» **PROBLEM**:
Reply only with how many lines of the listing below hold the word "const".
--- THE INPUT Enclosed Below ---
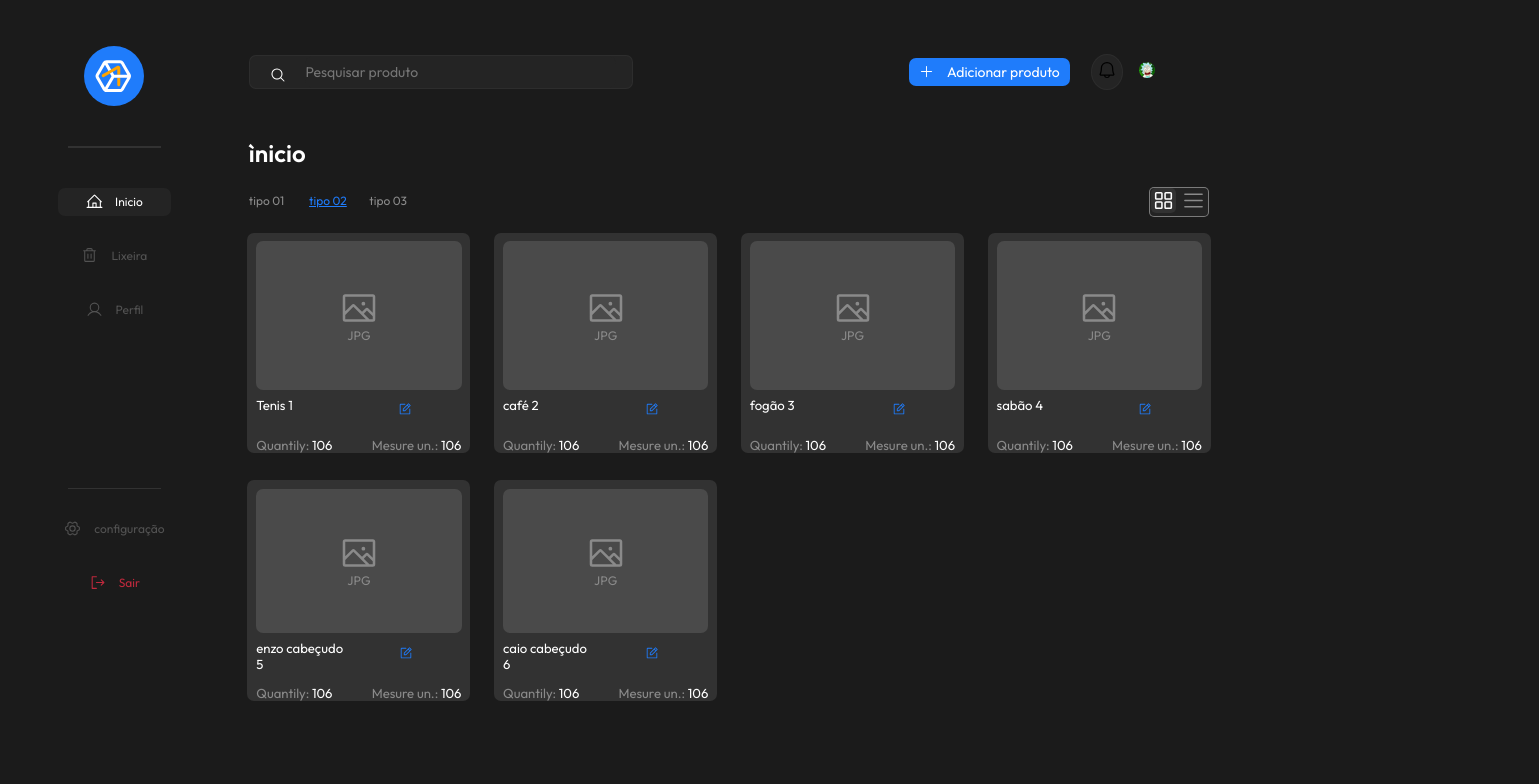
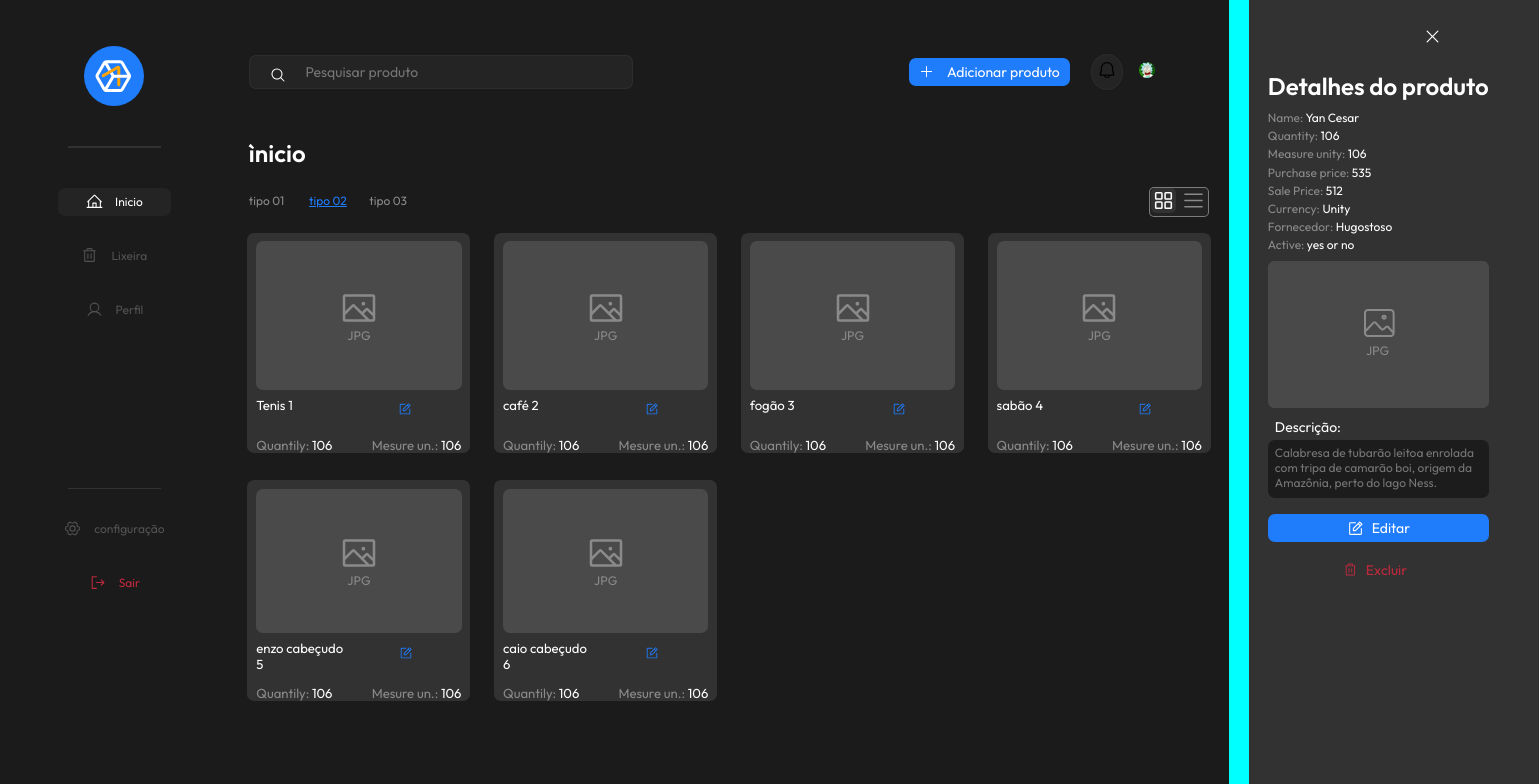
Before and after one commit to yeaaah-dev/yeah-stock, a React (Vite) app: page / in a window 1280 px wide. Shown: the top 784 px of the page, 1539 px wide, since content can reach past the window. Built offline with nearby package versions, Linux system fonts and the light colour scheme; data requests are answered from the project's data file.

Commit message:
help yan

```diff
--- a/src/components/Card/CardLayout.jsx
+++ b/src/components/Card/CardLayout.jsx
@@ -26,6 +26,5 @@ export function CardLayout({ product }) {
         </div>
       </div>
     </div>
-
   );
 }
--- a/src/components/ModalComponent/Modal.jsx
+++ b/src/components/ModalComponent/Modal.jsx
@@ -2,6 +2,11 @@
 import styles from "./Modal.module.css";
 import FOTO from "../../assets/FOTO.png";
 import { Trash, NotePencil, X } from "@phosphor-icons/react";
+
+export const modalStatus = {
+  OPEN: "open",
+  CLOSE: "close",
+};
 
 export function Modal({
   name,
@@ -12,12 +17,13 @@ export function Modal({
   currency,
   provider,
   active,
+  onChange,
 }) {
   return (
     <section className={styles["modal-section"]}>
       <div className={styles["modal-content"]}>
         <div className={styles["modal-header"]}>
-          <button>
+          <button onClick={onChange(modalStatus.CLOSE)}>
             <X size={19} color="#FFFFFF" />
           </button>
         </div>
--- a/src/pages/home/app.module.css
+++ b/src/pages/home/app.module.css
@@ -67,3 +67,12 @@ nav {
   margin-left: 1rem;
   width: 1rem;
 }
+
+.open {
+  background-color: red;
+  width: 100rem;
+}
+
+.close {
+  background-color: aqua;
+}
--- a/src/pages/home/index.jsx
+++ b/src/pages/home/index.jsx
@@ -1,7 +1,7 @@
 import { useEffect, useState } from "react";
 import axios from "axios";
 import { Bell, Plus } from "@phosphor-icons/react";
-
+import { Modal } from "../../components/ModalComponent/Modal";
 import { Sidebar } from "../../components/sidebar";
 import { Input } from "../../components/Input/index";
 import { Tab } from "../../components/Tab/Tab";
@@ -10,6 +10,7 @@ import { Card } from "../../components/Card";
 import { Button } from "../../components/Button/Button";
 import style from "../home/app.module.css";
 import Rick from "../../assets/images/RickAndMory.png";
+import { modalStatus } from "../../components/ModalComponent/Modal";
 
 const tabs = [
   {
@@ -35,6 +36,7 @@ function App() {
   const [search, setSearch] = useState("");
   const [products, setProducts] = useState([]);
   const [layout, setLayout] = useState(iconType.COLUMNS);
+  const [modalModel, setModalModel] = useState(modalStatus.OPEN);
 
   useEffect(() => {
     const query = search.length ? `?title_like=${search}` : "";
@@ -54,7 +56,6 @@ function App() {
       <aside>
         <Sidebar />
       </aside>
-
       <main>
         <nav className={style["nav-bar"]}>
           <div>
@@ -114,7 +115,18 @@ function App() {
       </main>
 
       <section>
-        <div>{/* <Modal name="Yan Cesar" /> */}</div>
+        <div
+          className={
+            modalModel === modalStatus.OPEN ? style["open"] : style["close"]
+          }
+        >
+          {
+            <Modal
+              name="Yan Cesar"
+              onChange={(modalModel) => setModalModel(modalModel)}
+            />
+          }
+        </div>
       </section>
     </div>
   );
```
Also changed, not shown: src/components/Card/index.jsx (+4 -7 lines).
--- End of Enclosed THE INPUT ---
» **YOUR RESPONSE**:
7